Murder of Danielle van Dam

Danielle van Dam (September 22, 1994 – February 2002)[2][3] was an American girl from the Sabre Springs neighborhood of San Diego, California, who disappeared from her bedroom during the night of February 1–2, 2002. Her body was found by searchers on February 27 in a remote area. Police suspected a neighbor, David Alan Westerfield, of the killing. He was arrested, tried, and convicted of kidnapping and first-degree murder. He was sentenced to death and is currently incarcerated at San Quentin State Prison.

Danielle van Dam
Danielle Nicole Van Dam.jpg
van Dam in 2001[1]
Danielle Nicole Van Dam

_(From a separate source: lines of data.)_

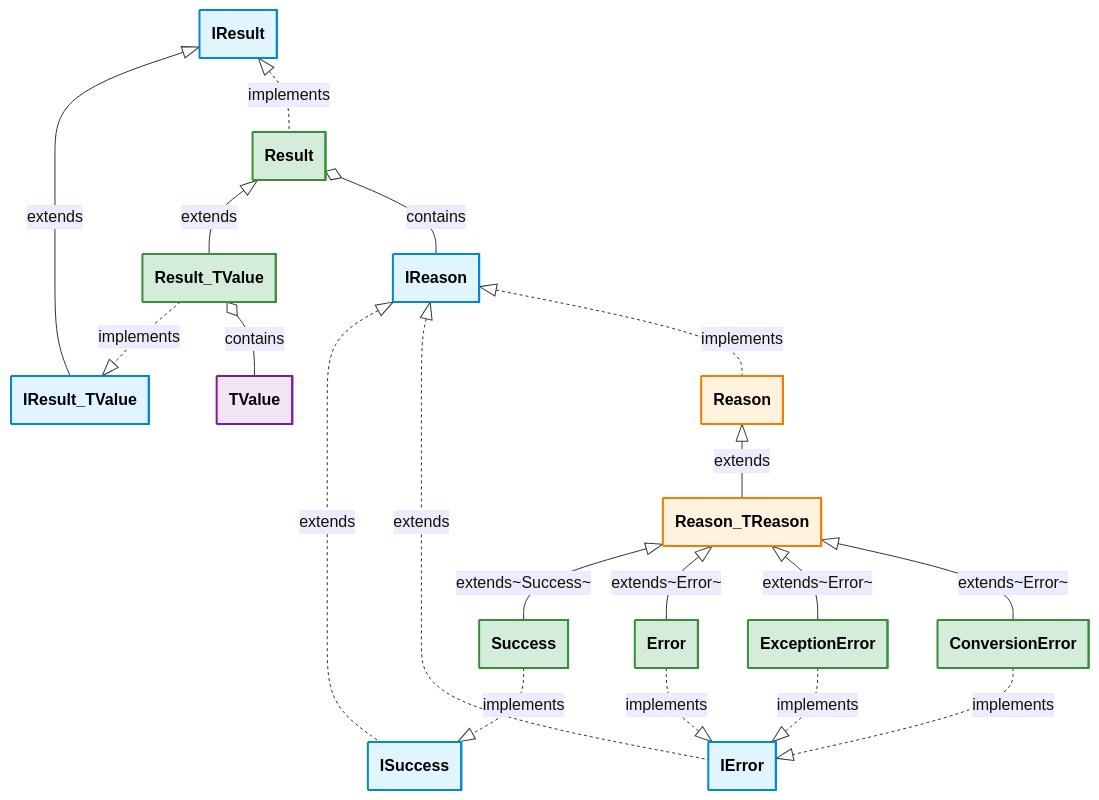
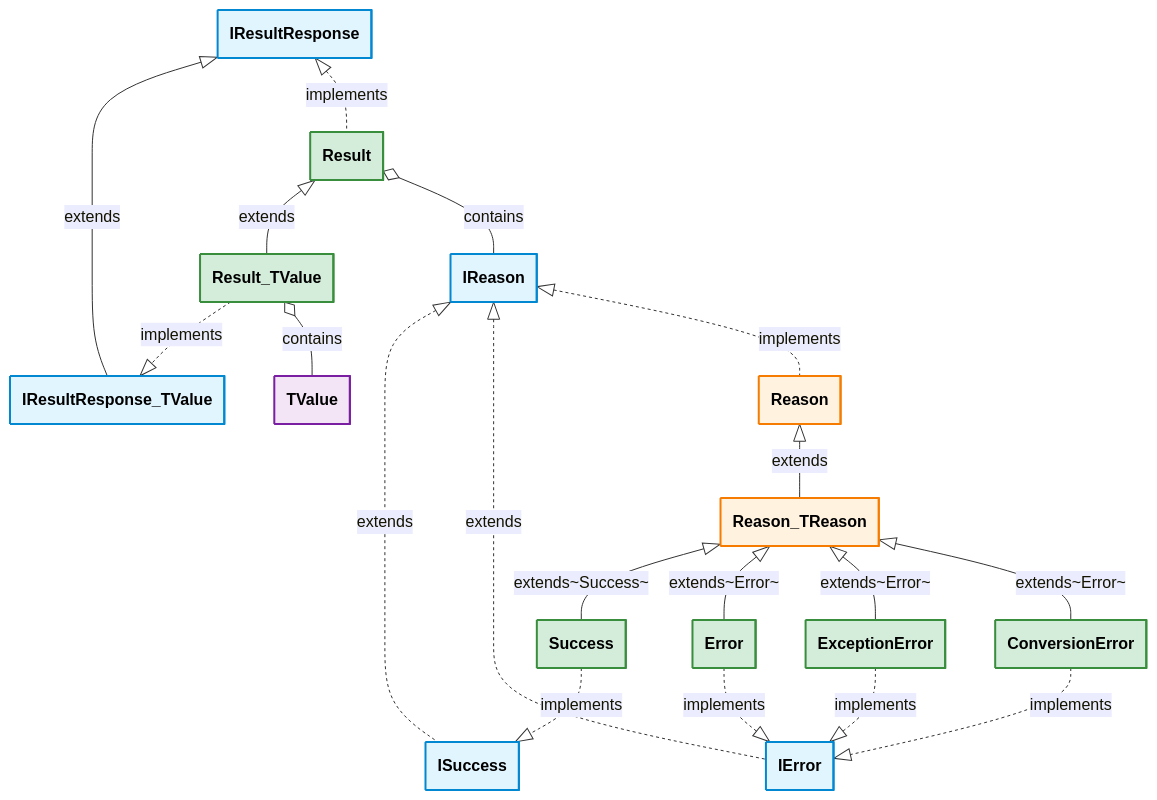
One commit to reslava/nuget-package-reslava-result changed the diagram in docs/uml/UML-simple-v1.0.0.md. Above: the diagram before and after it, drawn with Mermaid. The commit also changed 21 other files, not shown here.

First line of the commit message:
refactor: rename IResult interface to IResultResponse

````diff
--- a/docs/uml/UML-simple-v1.0.0.md
+++ b/docs/uml/UML-simple-v1.0.0.md
@@ -9,51 +9,51 @@
 ```mermaid
 ---
   config:
     class:
       hideEmptyMembersBox: true
 ---
 classDiagram
     class IReason:::interface
     class ISuccess:::interface
     class IError:::interface
-    class IResult:::interface
-    class IResult_TValue:::interface
+    class IResultResponse:::interface
+    class IResultResponse_TValue:::interface
     
     class Reason:::abstract
     class Reason_TReason:::abstract
     
     class Success:::concrete
     class Error:::concrete
     class ExceptionError:::concrete
     class ConversionError:::concrete
     class Result:::concrete
     class Result_TValue:::concrete
     class TValue:::type  
     
     IReason <|.. ISuccess : extends
     IReason <|.. IError : extends
-    IResult <|-- IResult_TValue : extends
+    IResultResponse <|-- IResultResponse_TValue : extends
     
     IReason <|.. Reason : implements
     Reason <|-- Reason_TReason : extends
     Reason_TReason <|-- Success : extends~Success~
     Reason_TReason <|-- Error : extends~Error~
     Reason_TReason <|-- ExceptionError : extends~Error~
     Reason_TReason <|-- ConversionError : extends~Error~
     Success ..|> ISuccess : implements
     Error ..|> IError : implements
     ExceptionError ..|> IError : implements
     ConversionError ..|> IError : implements
     
-    IResult <|.. Result : implements
+    IResultResponse <|.. Result : implements
     Result <|-- Result_TValue : extends
-    Result_TValue ..|> IResult_TValue : implements
+    Result_TValue ..|> IResultResponse_TValue : implements
     
     Result o-- IReason : contains
     Result_TValue o-- TValue : contains 
 
     classDef interface fill:#e1f5ff,stroke:#0288d1,stroke-width:2px,color:black
     classDef abstract fill:#fff3e0,stroke:#f57c00,stroke-width:2px,color:black
     classDef concrete fill:#d4edda,stroke:#388e3c,stroke-width:2px,color:black
     classDef type fill:#f3e5f5,stroke:#7b1fa2,stroke-width:2px,color:black
 ```
````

(1994-09-22)September 22, 1994
DisappearedFebruary 1, 2002 (aged 7)
Sabre Springs, California, U.S.
Cause of deathHomicide of undetermined etiology
Body discoveredFebruary 27, 2002, Dehesa, California, U.S.
Known forMurder victim
  • Damon van Dam (father)
  • Brenda van Dam (mother)

The crimeEdit

On the evening of Friday, February 1, 2002, Danielle van Dam's mother Brenda and two girlfriends went out to a bar, called Dad's, in Poway. Danielle's father, Damon, stayed at home with Danielle and her two brothers. Damon put Danielle to bed around 10:30 p.m., and she fell asleep. Damon also slept until his wife returned home at around 2:00 a.m. with four of her friends. Brenda noticed a light on the home's security alarm system was flashing, and discovered that the side door to the garage was open.[4] The six chatted for approximately half an hour then Brenda's friends went home. Damon and Brenda went to sleep believing that their daughter was sleeping in her room. About an hour later, Damon awoke and noticed that an alarm light was flashing. He found the sliding glass door leading to the back yard open, so he closed it. The next morning, Danielle was missing, and her parents called the police at 9:39 a.m.

Danielle became the subject of search efforts, with hundreds of volunteers searching deserts, highways and remote areas for weeks. The Laura Recovery Center assisted in organizing the search, and a Danielle Recovery Center was set up in a real estate office in Poway to coordinate the searching.[5] Finally, on February 27, two searchers found her nude, partially decomposed body near a trail in Dehesa, California, an unincorporated town east of San Diego. Some searchers had decided to search the Dehesa Road area, near the trail, after detectives discovered traces of Danielle's blood in David Westerfield's motor home, because Dehesa Road was a possible route Westerfield could have taken to get to the desert.[5] Because of the condition of the body, the coroner was unable to determine the cause of death or whether she was sexually assaulted, and had to use dental records to confirm her identity.[6][7]

David WesterfieldEdit

Westerfield in 2007.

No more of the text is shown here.